In 1948, Delaney was appointed by American Federation of Labor (APL) president William Green to the position of international representative for the federation. He worked in that capacity in the International Affairs Department of the APL and later of the merged American Federation of Labor-Congress of Industrial Organizations (AFL-CIO). Delaney served as the workers' delegate from the United States to the International Labor Organization (ILO) and was a member of the ILO Governing Body. Delaney's responsibilities included speaking engagements to various groups on international trade union activities; meeting with foreign trade union teams visiting the U.S.; and representing the APL on various governmental agencies (most notably, the U.S. Department of Labor) and committees dealing with international labor issues and policies. During his tenure, Delaney helped to bring about passage of the ILO conventions on the reduction of hours of work and on the abolition of forced labor as an instrument of political oppression. He was also active in the formation of the International Confederation of Free Trade Unions (ICFTU).

Delaney resigned from the AFL-CIO following his appointment in 1958 as director of Organization at the International Union of Operating Engineers. The following year, he was appointed special assistant to the assistant secretary for international labor affairs at the Department of Labor, joined the State Department in 1963, and in 1964 became the first director of the Office of Labor Affairs at the Agency for International Development. He also represented the United States on the ILO from 1963 to 1970. Delaney retired in 1971 and, after serving briefly as a legislative representative for the International Longshoremen's Association, died on February 9, 1972, in Washington, D.C. He is buried in Gate of Heaven Cemetery in Silver Spring, Maryland.

Delaney's first marriage ended in divorce. He remarried in 1947 to Margaret D. Mulholland; the couple had four children.

Organization of the Collection

This collection is organized into six series:

Series 1
Personal Papers, 1947-1971
Series 2
Correspondence, 1947-1972
Series 3
General Files, 1943-1972
Series 4
Public Statements, 1947-1970
Series 5
Clippings, 1951-1971
Series 6
Photographic Prints, 1949-1971

Custodial History

Mary Margaret Delaney donated her father's personal papers to the George Meany Memorial Archives in 2000. The George Meany Memorial Archives transferred these records as part of a major transfer of their archive and library holdings to the University of Maryland Libraries in 2013.

Related Materials

AFL and AFL-CIO International Affairs Department, George Delaney papers, 1921-1957. This collection which consists of George Delaney's records from his tenure as international representative in the International Affairs Department of the AFL and AFL-CIO. Of note are near print and printed materials that document the conference and governing body activities of the ILO from 1949 to 1956. The collection provides insight into the formation of the ICFTU, as well as AFL and AFL-CIO involvement in the international labor movement during the Cold War period.

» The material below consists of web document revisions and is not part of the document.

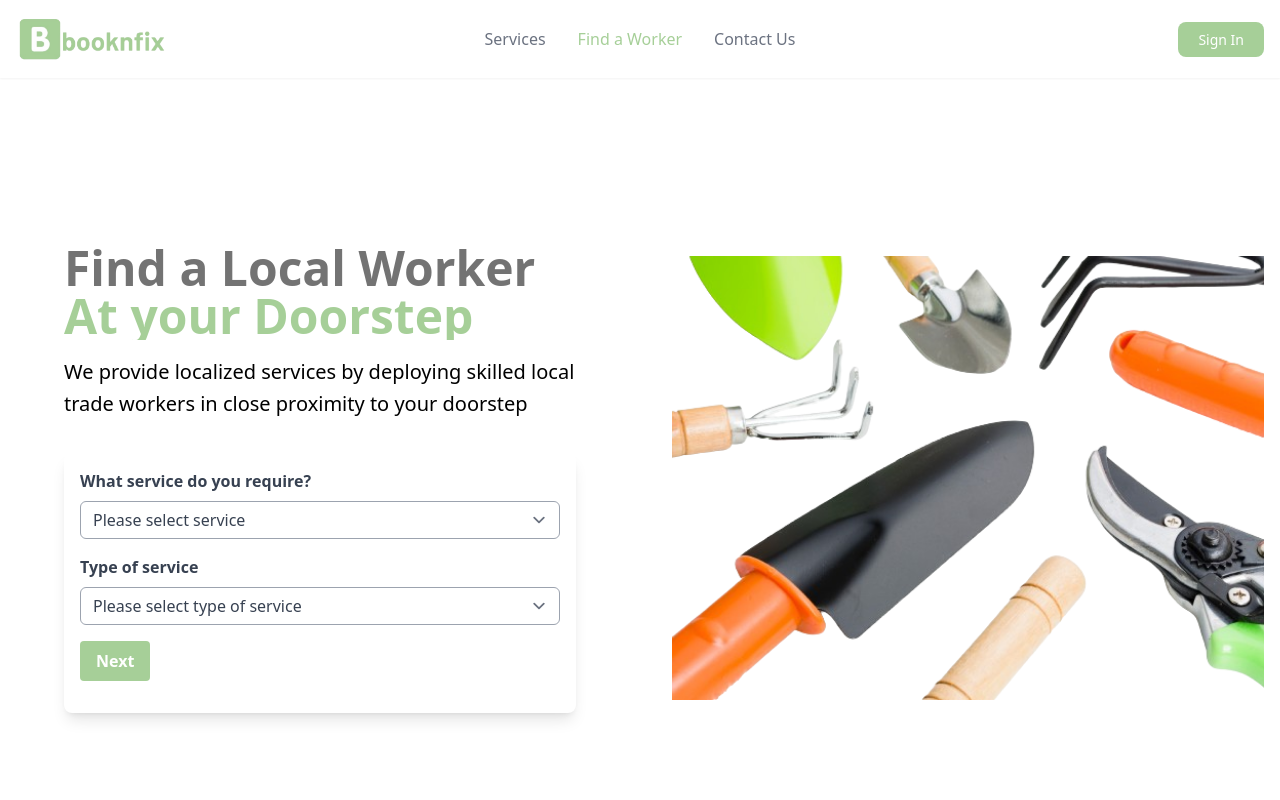
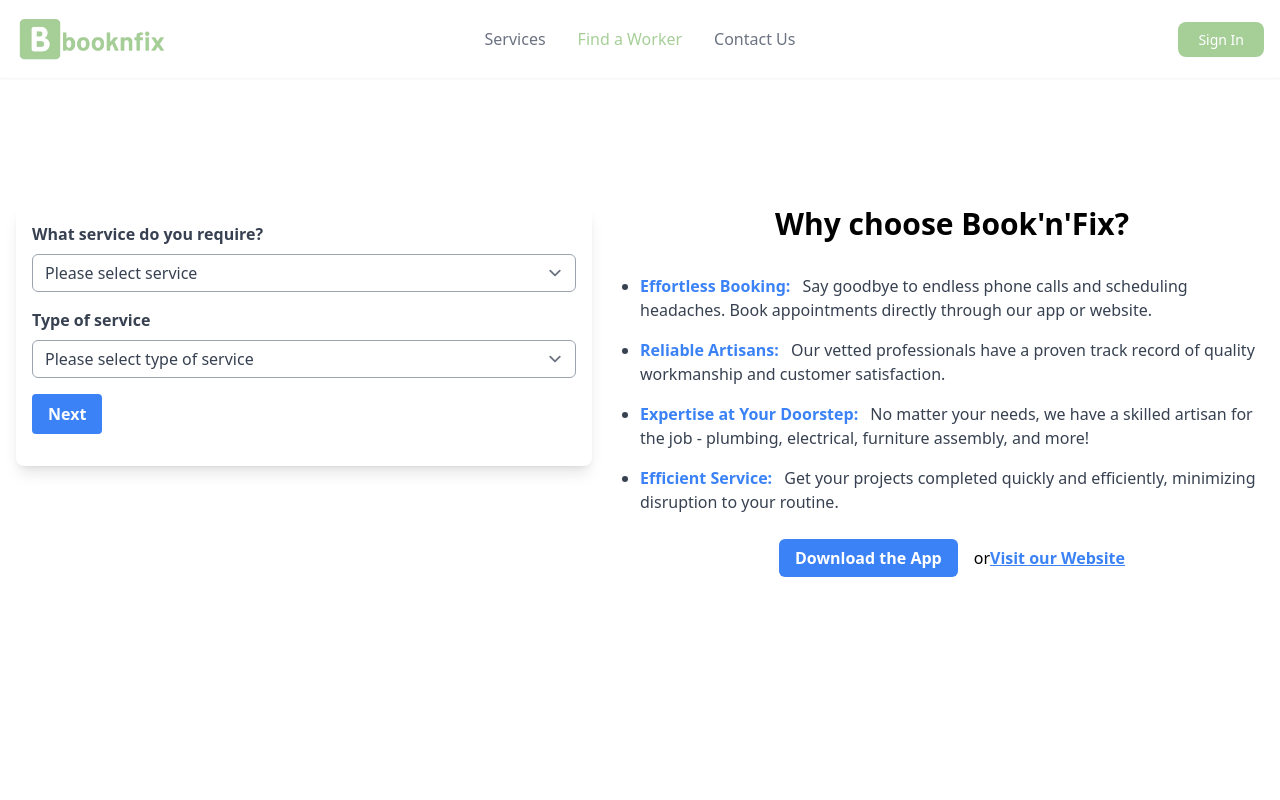
Before and after one commit to stevmide/booknfix, a Next.js app: page /workers in a window 1280 px wide. Shown: the top 800 px of the page. Built offline with nearby package versions, Linux system fonts and the light colour scheme.

Commit message:
ninth commit

```diff
--- /dev/null
+++ b/src/components/Frontend/customSelect.tsx
@@ -0,0 +1,157 @@
+import React, { useState } from 'react';
+import { useRouter } from 'next/router';
+import Head from 'next/head';
+import Image from "next/image";
+
+function CustomSelect() {
+
+  const router = useRouter();
+  const [selectedService, setSelectedService] = useState('');
+  const [selectedTypeOfService, setSelectedTypeOfService] = useState('');
+  const [typesOfService, setTypesOfService] = useState([]);
+
+  const serviceTypes = {
+    1: [
+      { id: 1, name: 'Normal Wash - Car', price: 1500 },
+      { id: 2, name: 'Full Wash - Car', price: 2000 },
+      { id: 3, name: 'Normal Wash - SUV', price: 2000 },
+      { id: 4, name: 'Full Wash - SUV', price: 2500 },
+    ],
+    2: [
+      { id: 5, name: '2 Bedroom Appartment', price: 5000 },
+      { id: 6, name: '3 Bedroom Appartment', price: 5500 },
+      { id: 7, name: '3 Bedroom Duplex', price: 15000 },
+      { id: 8, name: '4 Bedroom Duplex', price: 18000 },
+      { id: 9, name: '5 Bedroom Duplex', price: 23000 },
+      { id: 10, name: '6 Bedroom Duplex', price: 26000 },
+      { id: 11, name: '7 Bedroom Duplex', price: 30000 },
+    ],
+    3: [
+      { id: 12, name: 'Water Leaks', price: 2000 },
+      { id: 13, name: 'Drain Repair', price: 2000 },
+      { id: 14, name: 'Fixture Installation', price: 2000 },
+      { id: 15, name: 'Other Options'}
+    ],
+    4: [{ id: 16, name: 'Get a Quote', price: 0 }],
+    5: [{ id: 17, name: 'Get a Quote', price: 0 }],
+    6: [{ id: 18, name: 'Get a Quote', price: 0 }]
+  };
+
+  const handleServiceChange = (event) => {
+    const selectedValue = event.target.value;
+    setSelectedService(selectedValue);
+    setTypesOfService(serviceTypes[selectedValue]);
+  };
+
+  const handleTypeOfServiceChange = (event) => {
+    const selectedValue = event.target.value;
+    setSelectedTypeOfService(selectedValue);
+  };
+
+  const handleSubmit = () => {
+    if (selectedTypeOfService === "15" || selectedTypeOfService === "16" || selectedTypeOfService === "17" || selectedTypeOfService === "18") {
+      // Redirect to the form page
+      router.push('/quote');
+    } else {
+    // Redirect to checkout page with selected service and price
+    const selectedType = typesOfService.find(service => service.id === parseInt(selectedTypeOfService));
+    if (selectedType) {
+      router.push({
+        pathname: '/checkout',
+        query: { service: selectedService, type: selectedType.name, price: selectedType.price }
+      });
+    }
+    };
+  }
+
+
+  return (
+
+    <div className="mx-auto max-w-screen-xl px-4 py-32 sm:px-6 lg:flex lg:h-screen lg:px-4">
+      <div className="max-w-xl mb-8 sm:mb-0 sm:mr-4 lg:mr-12 w-full">
+        <div className="container mx-auto p-4 bg-white rounded-lg shadow-lg">
+          <div className="mb-4">
+            <label htmlFor="role" className="block text-gray-700 font-bold mb-2">
+              What service do you require?
+            </label>
+            <select
+              id="role"
+              className="custom-select appearance-none block bg-white border border-gray-400 rounded-md py-2 px-3 text-gray-700 leading-tight focus:outline-none focus:border-blue-500 w-full"
+              value={selectedService}
+              onChange={handleServiceChange}
+            >
+              <option value="">Please select service</option>
+              <option value="1">Car Wash</option>
+              <option value="2">Cleaning</option>
+              <option value="3">Plumber</option>
+              <option value="4">Electrician</option>
+              <option value="5">Carpentry</option>
+              <option value="6">Gardener</option>
+            </select>
+          </div>
+
+          <div className="mb-4">
+            <label htmlFor="location" className="block text-gray-700 font-bold mb-2">
+              Type of service
+            </label>
+            <select
+              id="location"
+              className="appearance-none block bg-white border border-gray-400 rounded-md py-2 px-3 text-gray-700 leading-tight focus:outline-none focus:border-blue-500 w-full mb-4"
+              value={selectedTypeOfService}
+              onChange={handleTypeOfServiceChange}
+            >
+              <option value="">Please select type of service</option>
+              {typesOfService.map((type) => (
+                <option key={type.id} value={type.id}>
+                  {type.name}
+                </option>
+              ))}
+            </select>
+            <button onClick={handleSubmit} className="bg-blue-500 hover:bg-blue-700 text-white font-bold py-2 px-4 rounded focus:outline-none focus:shadow-outline">
+              Next
+            </button>
+          </div>
+        </div>
+      </div>
+
+
+  {/* Another Card with Google-style Shadow and Text */}
+  <div className="flex-1">
+  <div className="">
+      <Head>
+        <title>Book'n'Fix - Local Artisans On-Demand</title>
+        <meta name="description" content="Book reliable local artisans for any repair, installation, or maintenance project with Book'n'Fix. Effortless booking, expert service, 100% satisfaction guaranteed." />
+      </Head>
+      <div className="flex flex-col items-center mt-0 mb-2">
+        <h1 className="text-3xl font-bold text-center mb-4">Why choose Book'n'Fix?</h1>
+        <p className="text-gray-700 text-center max-w-sm"></p>
+      </div>
+      <h2 className="text-2xl font-semibold mb-4"></h2>
+      <ul className="list-disc space-y-4">
+        <li className="text-gray-700">
+          <span className="text-blue-500 font-bold mr-2">Effortless Booking:</span> Say goodbye to endless phone calls and scheduling headaches. Book appointments directly through our app or website.
+        </li>
+        <li className="text-gray-700">
+          <span className="text-blue-500 font-bold mr-2">Reliable Artisans:</span> Our vetted professionals have a proven track record of quality workmanship and customer satisfaction.
+        </li>
+        <li className="text-gray-700">
+          <span className="text-blue-500 font-bold mr-2">Expertise at Your Doorstep:</span> No matter your needs, we have a skilled artisan for the job - plumbing, electrical, furniture assembly, and more!
+        </li>
+        <li className="text-gray-700">
+          <span className="text-blue-500 font-bold mr-2">Efficient Service:</span> Get your projects completed quickly and efficiently, minimizing disruption to your routine.
+        </li>
+
+      </ul>
+      <div className="text-center mt-8">
+        <a href="#" className="text-white bg-blue-500 px-4 py-2 rounded-md font-bold hover:bg-blue-700">Download the App</a>
+        <span className="ml-4">or</span>
+        <a href="#" className="text-blue-500 underline hover:text-blue-700 font-bold">Visit our Website</a>
+      </div>
+    </div>
+  </div>
+</div>
+
+  )
+}
+
+export default CustomSelect
--- a/src/components/Frontend/infoForm.tsx
+++ b/src/components/Frontend/infoForm.tsx
@@ -95,7 +95,7 @@ function InfoForm() {
 
     <div className="">
       <Head>
-        <title>Book'n'Fix - Local Artisans On-Demand</title>
+        <title>Book&apos;n&apos;fix - Local Artisans On-Demand</title>
         <meta name="description" content="Book reliable local artisans for any repair, installation, or maintenance project with Book'n'Fix. Effortless booking, expert service, 100% satisfaction guaranteed." />
       </Head>
       <div className="flex flex-col items-center mt-0 mb-2">
--- a/src/components/Frontend/testimonial.tsx
+++ b/src/components/Frontend/testimonial.tsx
@@ -65,7 +65,7 @@ export default function Testimonial() {
             </div>
 
             <p className="line-clamp-2 sm:line-clamp-none mt-4 text-gray-500">
-            Don't let plumbing woes dampen your day! Our expert plumbers tackle leaks, clogs, and drips, keeping your home running smoothly. book now, reliable service – 24/7!
+            Don&apos;t let plumbing woes dampen your day! Our expert plumbers tackle leaks, clogs, and drips, keeping your home running smoothly. book now, reliable service – 24/7!
             </p>
           </blockquote>
           <blockquote className="rounded-lg bg-gray-100 p-8">
--- a/src/pages/workers.tsx
+++ b/src/pages/workers.tsx
@@ -1,6 +1,6 @@
 import React, { useState } from 'react';
 import Layout from "@/components/Frontend/layout"
-import Banner from '@/components/Frontend/banner';
+import CustomSelect from '@/components/Frontend/customSelect';
 
 const Workers: React.FC = () => {
 
@@ -15,7 +15,7 @@ const Workers: React.FC = () => {
       <div className="mx-auto max-w-screen-xl">
 
 
-        <Banner value={selectedService} onChange={handleServiceChange} />
+        <CustomSelect value={selectedService} onChange={handleServiceChange} />
       </div>
     </Layout>
 
```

Processing Information

Sarah Springer at the George Meany Memorial Archives initially processed these records in 2009. The University of Maryland Libraries received the records and the finding aid in 2013. In 2017, Bria Parker migrated the information contained in this finding aid from the George Meany Memorial Archives' Eloquent system. All migrated finding aids have been cleaned using OpenRefine software and ingested into ArchivesSpace using programmatic scripts created in Python. Upon ingest, Rebecca Thayer reviewed and minor revisions to this finding aid. Revisions include changes to biographical/historical notes, scope and content notes, and the creation of new collection numbers. Rebecca Thayer also enhanced custodial histories and re-wrote collection titles to better conform to archival standards.

Guide to the George Delaney papers
Finding aid created by Sarah Springer at the George Meany Memorial AFL-CIO Archives.
Description rules
Describing Archives: A Content Standard
Language of description
Script of description
Code for undetermined script
Language of description note
Finding aid written in English.

Library Details

Part of the Special Collections and University Archives

University of Maryland Libraries
Hornbake Library
4130 Campus Drive
College Park Maryland 20742